» DATASET

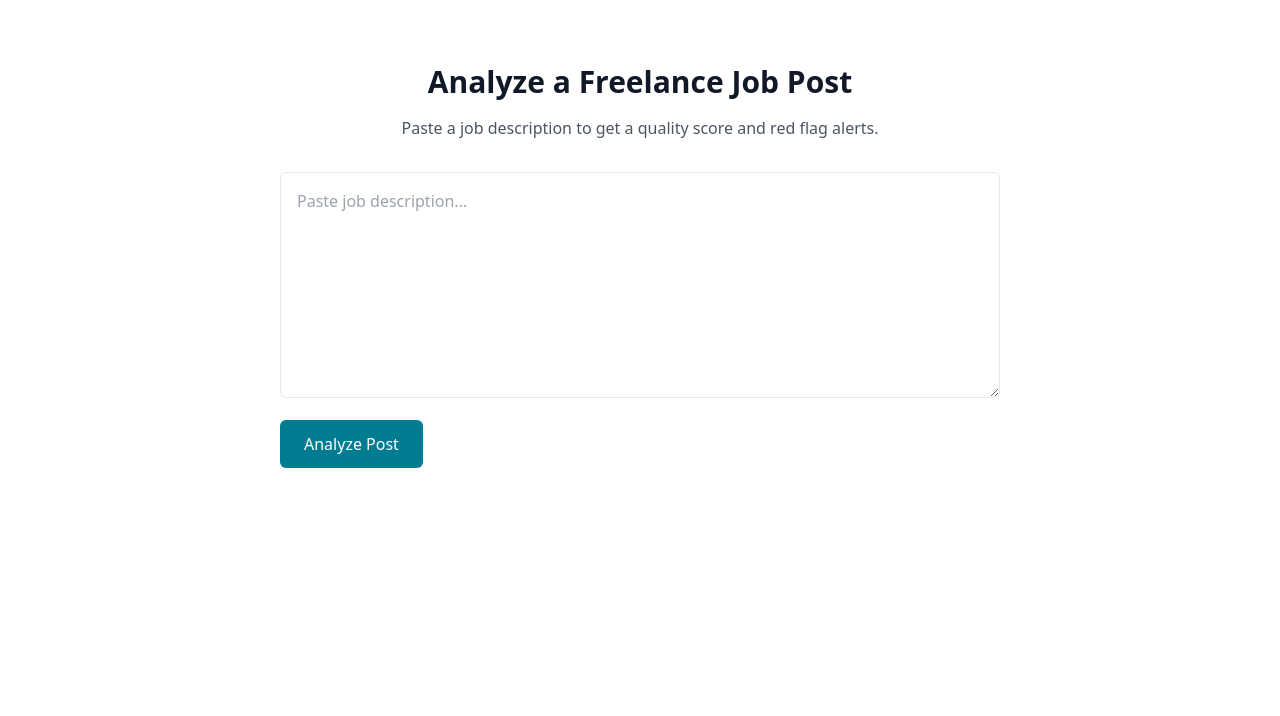
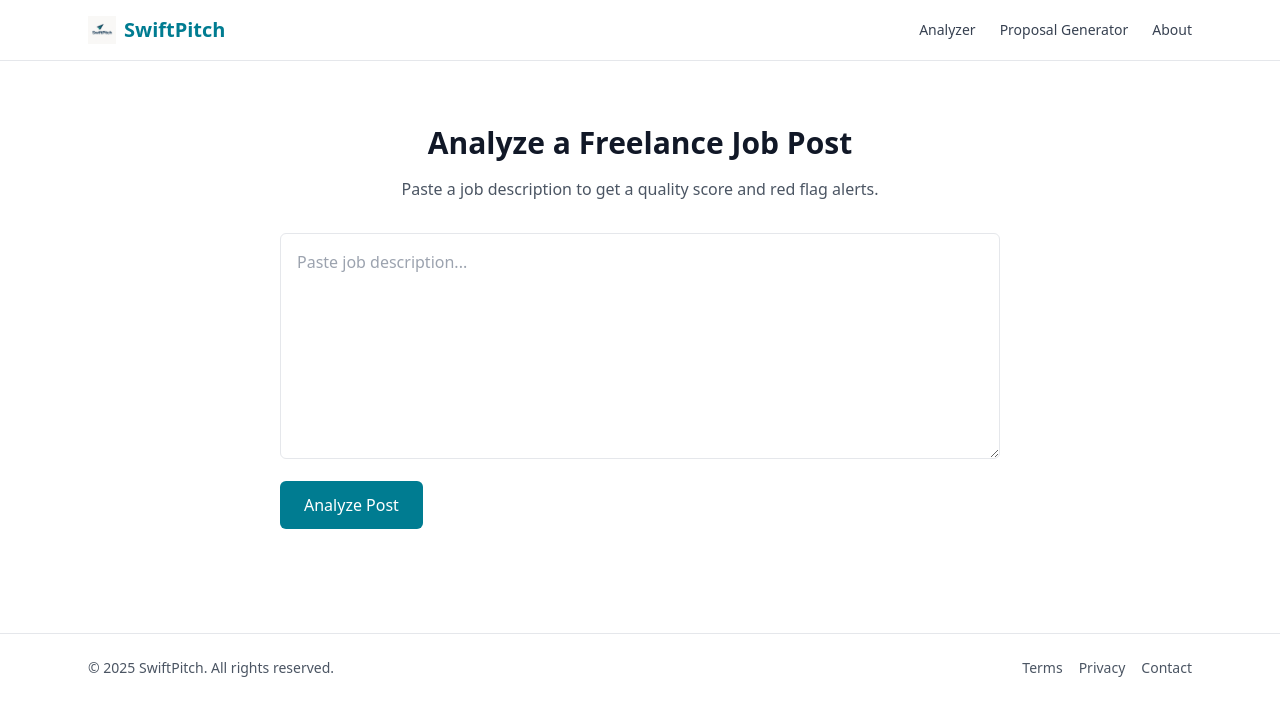
Before and after one commit to ericlpzzz/swiftpitch-landing, a Next.js app: page /analyzer in a window 1280 px wide. Shown: the top 716 px of the page. Built offline with nearby package versions, Linux system fonts and the light colour scheme.

Commit message:
Update layout.tsx

```diff
--- a/app/layout.tsx
+++ b/app/layout.tsx
@@ -1,5 +1,6 @@
 import "./globals.css";
 import Head from "next/head";
+import Link from "next/link";
 
 export const metadata = {
   title: "SwiftPitch",
@@ -19,8 +20,33 @@ export default function RootLayout({ children }: { children: React.ReactNode })
         <meta property="og:url" content="https://swiftpitch-landing.vercel.app/" />
         <meta name="twitter:card" content="summary_large_image" />
       </Head>
-      <body className="bg-white text-gray-900">
-        {children}
+      <body className="bg-white text-gray-900 font-sans">
+        <header className="border-b">
+          <div className="max-w-6xl mx-auto flex items-center justify-between px-6 py-4">
+            <Link href="/" className="flex items-center space-x-2">
+              <img src="/logo.png" alt="SwiftPitch Logo" className="h-7 w-auto" />
+              <span className="text-xl font-semibold text-brand">SwiftPitch</span>
+            </Link>
+            <nav className="space-x-6 text-sm text-gray-700">
+              <Link href="/analyzer">Analyzer</Link>
+              <Link href="/proposal-generator">Proposal Generator</Link>
+              <Link href="/about">About</Link>
+            </nav>
+          </div>
+        </header>
+
+        <main>{children}</main>
+
+        <footer className="border-t mt-10">
+          <div className="max-w-6xl mx-auto px-6 py-6 text-sm text-gray-600 flex flex-col sm:flex-row justify-between items-center">
+            <p>© {new Date().getFullYear()} SwiftPitch. All rights reserved.</p>
+            <div className="space-x-4 mt-2 sm:mt-0">
+              <Link href="/terms">Terms</Link>
+              <Link href="/privacy">Privacy</Link>
+              <a href="https://reddit.com/u/Wizlea" target="_blank" rel="noopener noreferrer">Contact</a>
+            </div>
+          </div>
+        </footer>
       </body>
     </html>
   );
```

» WORK TASK
Look over the records above and say, with no extra words, how many lines include "https".

» RESULT FOR THIS EXERCISE
2